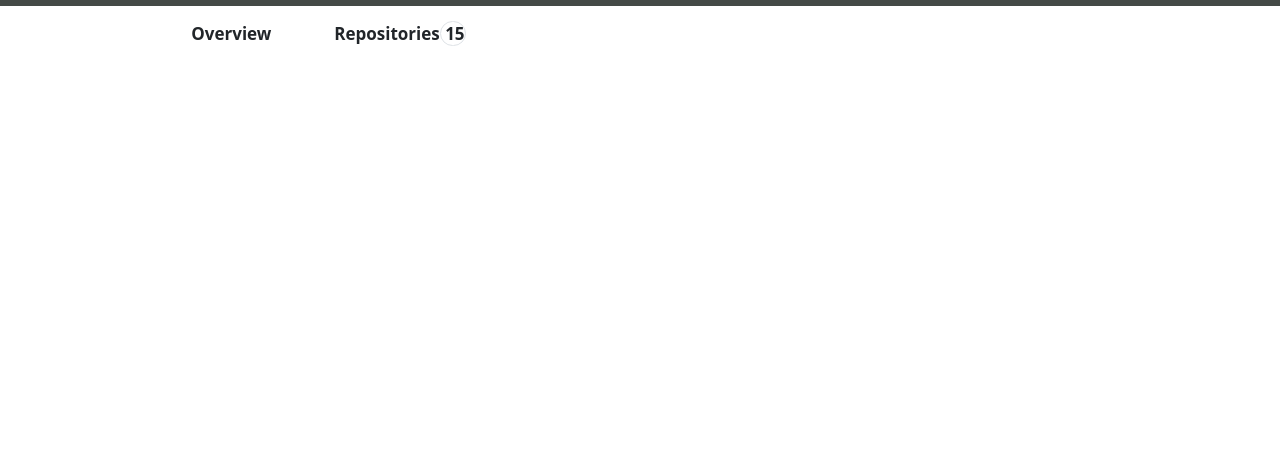
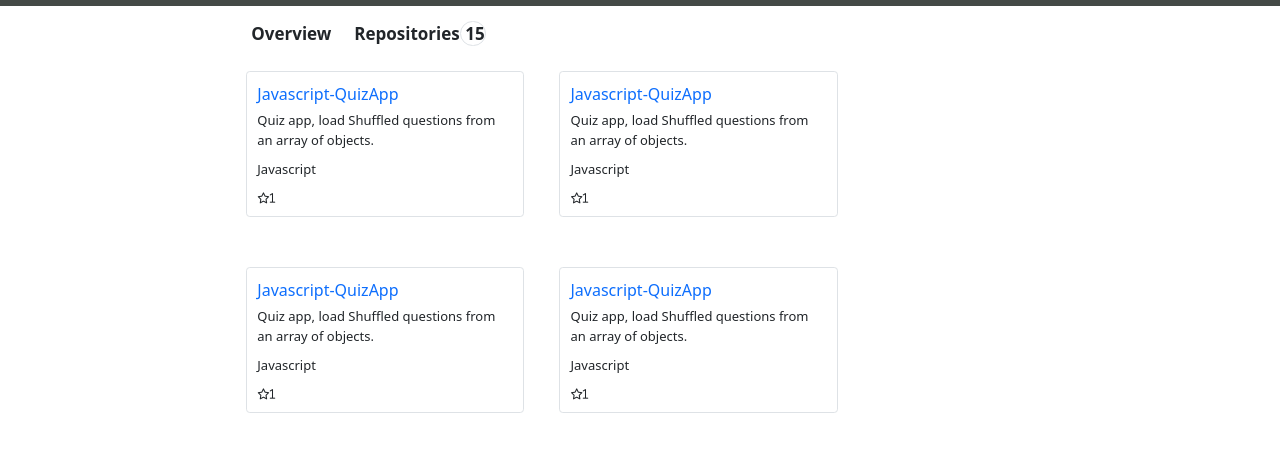
Before and after one commit to JohnnyOhms/Api-Github-user-info, a plain HTML site: page index.html in a window 1280 px wide. Shown: the part 44-496 px from the top of the page. Drawn offline with nearby package versions, Linux system fonts and the light colour scheme.

Commit message:
Repo updated

```diff
--- a/index.html
+++ b/index.html
@@ -76,10 +76,10 @@
                             <input type="radio" name="tab" id="second-select">
 
                             <nav class="navbar-expand-lg p-3" id="section-select">
-                                <label for="first-select" class="first-radio px-5">
+                                <label for="first-select" class="first-radio px-3">
                                 Overview
                                 </label>
-                                <label for="second-select" class="second-radio px-5">
+                                <label for="second-select" class="second-radio px-3">
                                 Repositories<span class="border rounded-pill center"> 15</span>
                                 </label>
                             </nav>
@@ -94,7 +94,43 @@
 
                                 <!-- Overview repo -->
 
-                                <!-- <div class="border rounded p-3 m-4">
+                                <div class="border rounded p-3 m-4">
+                                    <span>
+                                        <a href="#" target="_blank" rel="noopener noreferrer">
+                                            Javascript-QuizApp
+                                        </a>
+                                    </span>
+                                    <div class="des pt-2">
+                                        <p>Quiz app, load Shuffled questions from an array of objects.</p>
+                                        <p class="">Javascript</p>
+                                        <i class="fa-regular fa-star"><span>1</span></i>
+                                    </div>
+                                </div>
+                                <div class="border rounded p-3 m-4">
+                                    <span>
+                                        <a href="#" target="_blank" rel="noopener noreferrer">
+                                            Javascript-QuizApp
+                                        </a>
+                                    </span>
+                                    <div class="des pt-2">
+                                        <p>Quiz app, load Shuffled questions from an array of objects.</p>
+                                        <p class="">Javascript</p>
+                                        <i class="fa-regular fa-star"><span>1</span></i>
+                                    </div>
+                                </div>
+                                <div class="border rounded p-3 m-4">
+                                    <span>
+                                        <a href="#" target="_blank" rel="noopener noreferrer">
+                                            Javascript-QuizApp
+                                        </a>
+                                    </span>
+                                    <div class="des pt-2">
+                                        <p>Quiz app, load Shuffled questions from an array of objects.</p>
+                                        <p class="">Javascript</p>
+                                        <i class="fa-regular fa-star"><span>1</span></i>
+                                    </div>
+                                </div>
+                                <div class="border rounded p-3 m-4">
                                     <span>
                                         <a href="#" target="_blank" rel="noopener noreferrer">
                                             Javascript-QuizApp
@@ -108,16 +144,16 @@
                                 </div>
 
                             </section>
-
+<!--
                                 <div class="content contribution-bd my-5">
                                     <img src="https://ghchart.rshah.org/JohnnyOhms" alt="" class="img-fluid">
-                                </div> -->
+                                </div>  -->
 
-                                <section class="content content-repo">
+                            <section class="content content-repo">
 
                                     <!-- Repositories -->
-
-                                <!-- <div class="border-top p-3">
+<!--
+                                <div class="border-top p-3">
                                     <div class="d-flex justify-content-between">
                                         <div>
                                             <span class="d-flex ">
--- a/js/function.js
+++ b/js/function.js
@@ -85,6 +85,7 @@ export async function overViewRepo(user){
         // checkNull(result)
         displayOverview(result)
         displayRepo(result)
+        console.log(v.overview);
     }else{
         return;
     }
@@ -122,14 +123,14 @@ function displayRepo(data){
                             <a href="${repo.clone_url}" target="_blank" rel="noopener noreferrer">
                                  ${repo.name}
                             </a>
-                            <p class="public ms-4 border rounded-pill p-1">${data.visibility}</P>
+                            <p class="public ms-4 border rounded-pill p-1">${repo.visibility}</P>
                         </span>
                         <p>${repo.description}</p>
                         <p class="">${repo.language}</p>
                     </div>
 
                     <div class="star">
-                        <i class="fa-regular fa-star pt-5">${repo.stargazers_count}/i>
+                        <i class="fa-regular fa-star pt-5">${repo.stargazers_count}</i>
                     </div>
                 </div>
             </div>`
--- a/style.css
+++ b/style.css
@@ -60,7 +60,7 @@ input[type=radio]{
 
 #first-select:checked ~ .content-overview{
     display: grid;
-    grid-template-columns: repeat(2, minmax(25rem,1fr));
+    grid-template-columns: repeat(2, minmax(20rem,1fr));
     row-gap: 2rem;
     column-gap: 0.5rem;
 }
@@ -76,3 +76,8 @@ label{
 }
 
 /* end */
+
+a{
+    font-size: 16px;
+    text-decoration: none;
+}
```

* * * * *

Exercise directions
Give every entry again verbatim, with no pictures.

Answer to this exercise
Before and after one commit to JohnnyOhms/Api-Github-user-info, a plain HTML site: page index.html in a window 1280 px wide. Shown: the part 44-496 px from the top of the page. Drawn offline with nearby package versions, Linux system fonts and the light colour scheme.

Commit message:
Repo updated

```diff
--- a/index.html
+++ b/index.html
@@ -76,10 +76,10 @@
                             <input type="radio" name="tab" id="second-select">
 
                             <nav class="navbar-expand-lg p-3" id="section-select">
-                                <label for="first-select" class="first-radio px-5">
+                                <label for="first-select" class="first-radio px-3">
                                 Overview
                                 </label>
-                                <label for="second-select" class="second-radio px-5">
+                                <label for="second-select" class="second-radio px-3">
                                 Repositories<span class="border rounded-pill center"> 15</span>
                                 </label>
                             </nav>
@@ -94,7 +94,43 @@
 
                                 <!-- Overview repo -->
 
-                                <!-- <div class="border rounded p-3 m-4">
+                                <div class="border rounded p-3 m-4">
+                                    <span>
+                                        <a href="#" target="_blank" rel="noopener noreferrer">
+                                            Javascript-QuizApp
+                                        </a>
+                                    </span>
+                                    <div class="des pt-2">
+                                        <p>Quiz app, load Shuffled questions from an array of objects.</p>
+                                        <p class="">Javascript</p>
+                                        <i class="fa-regular fa-star"><span>1</span></i>
+                                    </div>
+                                </div>
+                                <div class="border rounded p-3 m-4">
+                                    <span>
+                                        <a href="#" target="_blank" rel="noopener noreferrer">
+                                            Javascript-QuizApp
+                                        </a>
+                                    </span>
+                                    <div class="des pt-2">
+                                        <p>Quiz app, load Shuffled questions from an array of objects.</p>
+                                        <p class="">Javascript</p>
+                                        <i class="fa-regular fa-star"><span>1</span></i>
+                                    </div>
+                                </div>
+                                <div class="border rounded p-3 m-4">
+                                    <span>
+                                        <a href="#" target="_blank" rel="noopener noreferrer">
+                                            Javascript-QuizApp
+                                        </a>
+                                    </span>
+                                    <div class="des pt-2">
+                                        <p>Quiz app, load Shuffled questions from an array of objects.</p>
+                                        <p class="">Javascript</p>
+                                        <i class="fa-regular fa-star"><span>1</span></i>
+                                    </div>
+                                </div>
+                                <div class="border rounded p-3 m-4">
                                     <span>
                                         <a href="#" target="_blank" rel="noopener noreferrer">
                                             Javascript-QuizApp
@@ -108,16 +144,16 @@
                                 </div>
 
                             </section>
-
+<!--
                                 <div class="content contribution-bd my-5">
                                     <img src="https://ghchart.rshah.org/JohnnyOhms" alt="" class="img-fluid">
-                                </div> -->
+                                </div>  -->
 
-                                <section class="content content-repo">
+                            <section class="content content-repo">
 
                                     <!-- Repositories -->
-
-                                <!-- <div class="border-top p-3">
+<!--
+                                <div class="border-top p-3">
                                     <div class="d-flex justify-content-between">
                                         <div>
                                             <span class="d-flex ">
--- a/js/function.js
+++ b/js/function.js
@@ -85,6 +85,7 @@ export async function overViewRepo(user){
         // checkNull(result)
         displayOverview(result)
         displayRepo(result)
+        console.log(v.overview);
     }else{
         return;
     }
@@ -122,14 +123,14 @@ function displayRepo(data){
                             <a href="${repo.clone_url}" target="_blank" rel="noopener noreferrer">
                                  ${repo.name}
                             </a>
-                            <p class="public ms-4 border rounded-pill p-1">${data.visibility}</P>
+                            <p class="public ms-4 border rounded-pill p-1">${repo.visibility}</P>
                         </span>
                         <p>${repo.description}</p>
                         <p class="">${repo.language}</p>
                     </div>
 
                     <div class="star">
-                        <i class="fa-regular fa-star pt-5">${repo.stargazers_count}/i>
+                        <i class="fa-regular fa-star pt-5">${repo.stargazers_count}</i>
                     </div>
                 </div>
             </div>`
--- a/style.css
+++ b/style.css
@@ -60,7 +60,7 @@ input[type=radio]{
 
 #first-select:checked ~ .content-overview{
     display: grid;
-    grid-template-columns: repeat(2, minmax(25rem,1fr));
+    grid-template-columns: repeat(2, minmax(20rem,1fr));
     row-gap: 2rem;
     column-gap: 0.5rem;
 }
@@ -76,3 +76,8 @@ label{
 }
 
 /* end */
+
+a{
+    font-size: 16px;
+    text-decoration: none;
+}
```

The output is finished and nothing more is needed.